We've all seen edgy promotions for games before, but we've never seen anything like what Square Enix unleashed this morning for Hitman: Absolution. They released a Facebook promotion, where Facebook users could place hits on their Facebook friends and then the friends would be sent a video of Agent 47 carrying out the deed. It sounds harmless and fun enough until you get into the mechanics of assigning the hit.
Users have to identify their friends by distinguishing characteristics for the assassination, and instead of using harmless descriptions such as "mole on cheek" or "tattoo on forearm", hits are identified by having "small tits", a "muffin top", or a "tiny penis". What's worse is that in the video that is sent to the target, Agent 47 is distinctly told that the target is identifiable by their insert-tacky-characteristic-here.

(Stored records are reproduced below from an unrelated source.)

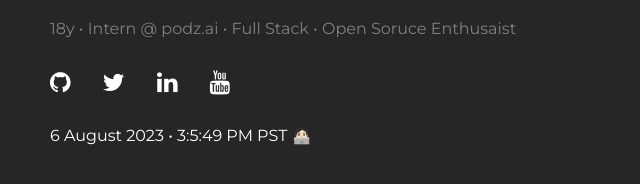
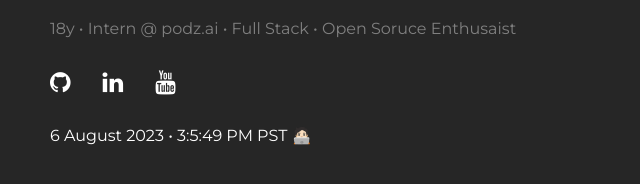
Before and after one commit to ronanscripts/ronann.dev, a plain HTML site: page index.html in a window 1280 px wide. Shown: the part 266-450 px from the top of the page, 0-640 px from the left. Drawn offline with nearby package versions, Linux system fonts and the light colour scheme.

Commit message:
remove twitter link

```diff
--- a/index.html
+++ b/index.html
@@ -67,7 +67,6 @@
             <p class="infoBullet"> 18y • Intern @ podz.ai • Full Stack • Open Soruce Enthusaist </p>
             <div class="socialIcons">
                 <a href="https://github.com/ronanscripts" class="fa fa-github"></a>
-                <a href="https://twitter.com/ronanscripts" class="fa fa-twitter"></a>
                 <a href="https://www.linkedin.com/in/ronanrein/" class="fa fa-linkedin"></a>
                 <a href="https://www.youtube.com/channel/UC5rM76y-PzP0Cwl9hxNO4Zw" class="fa fa-youtube"></a>
             </div>
```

Your friend now knows you think they have small boobs or a muffin top. That's sure to go over well.
It may have seemed funny and harmless on the publisher's end, but virtually no one outside of Square Enix found any slice of humor in it.

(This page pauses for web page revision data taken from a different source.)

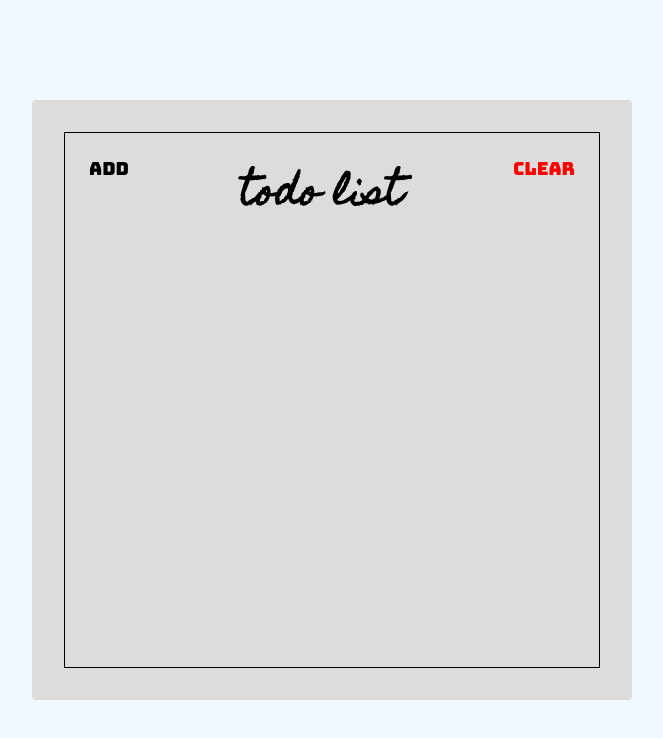
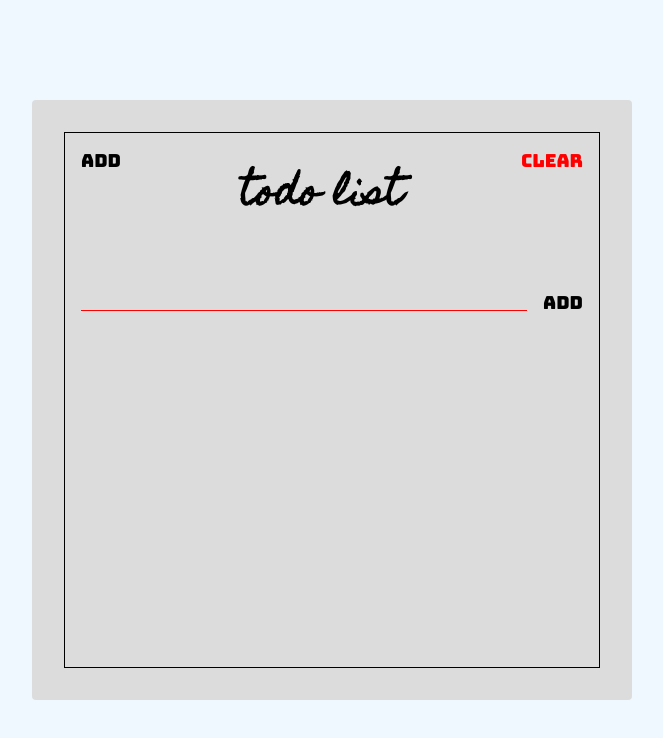
Before and after one commit to shtdfck/belajar-react, a website: page index.html in a window 1280 px wide. Shown: the whole page, without its empty margins (308-971 px from the left). Drawn offline with Linux system fonts and the light colour scheme.

Commit message:
membuat add todo section

```diff
--- a/index.html
+++ b/index.html
@@ -19,6 +19,13 @@
           <h1 class="header-title">Todo List</h1>
           <button class="header-btn main-red-color">Clear</button>
         </div>
+
+        <section class="add">
+          <form class="add-form">
+            <input type="text" class="add-input" />
+            <button class="add-btn">Add</button>
+          </form>
+        </section>
       </div>
     </div>
   </body>
--- a/styles.css
+++ b/styles.css
@@ -67,7 +67,44 @@ html {
   font-size: 1.8rem;
   font-family: "bungee", sans-serif;
 
-  padding: 24px;
+  padding: 16px;
+
+  background: unset;
+  border: unset;
+  outline: unset;
+  cursor: pointer;
+}
+
+.add {
+  padding: 16px;
+}
+
+.add-form {
+  display: flex;
+  align-items: flex-start;
+}
+
+.add-input {
+  background: unset;
+  border: unset;
+  padding: 0 64px;
+
+  flex: 1;
+  border-bottom: 1px solid var(--main-red-color);
+  outline: unset;
+
+  font-family: "Homemade Apple", sans-serif;
+  font-size: 16px;
+  text-decoration: lowercase;
+}
+
+.add-btn {
+  font-size: 1.8rem;
+  font-family: "bungee", sans-serif;
+
+  padding: 16px;
+  padding-right: unset;
+  cursor: pointer;
 
   background: unset;
   border: unset;
```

Aside from gamers being appalled, developers openly attacked the promotion on Twitter.
- The Hitman Facebook advertising thing is just all the kinds of messed up. How did anyone think this was a good idea? – BioWare designer Jos Hendriks
- This Hitman Facebook ad campaign has to be made up. There's no way something like this gets made, then ok'd, then launched public. – Nathan Vella, co-founder and president of developer Capybara
- With the horrific rise in internet bullying it seems like a risky move to publish an app that encourages bullying. All press is good press? – Sarah Wellock, community manager at Rocksteady Studios
Not long after the backlash, Square Enix yanked the promotion, and then publicly apologized for the mess.
Earlier today we launched an app based around Hitman: Absolution that allowed you to place virtual hits on your Facebook friends. Those hits would only be viewable by the recipient, and could only be sent to people who were confirmed friends.
We were wide off the mark with the app, and following feedback from the community we decided the best thing to do was remove it completely and quickly. This we've now done.
We're sorry for any offence caused by this.
Wide off the mark? You think?
The sad thing is, this promotion could have actually been fun and creative. It's a shame that someone in PR thought it was a good idea to go the insult route.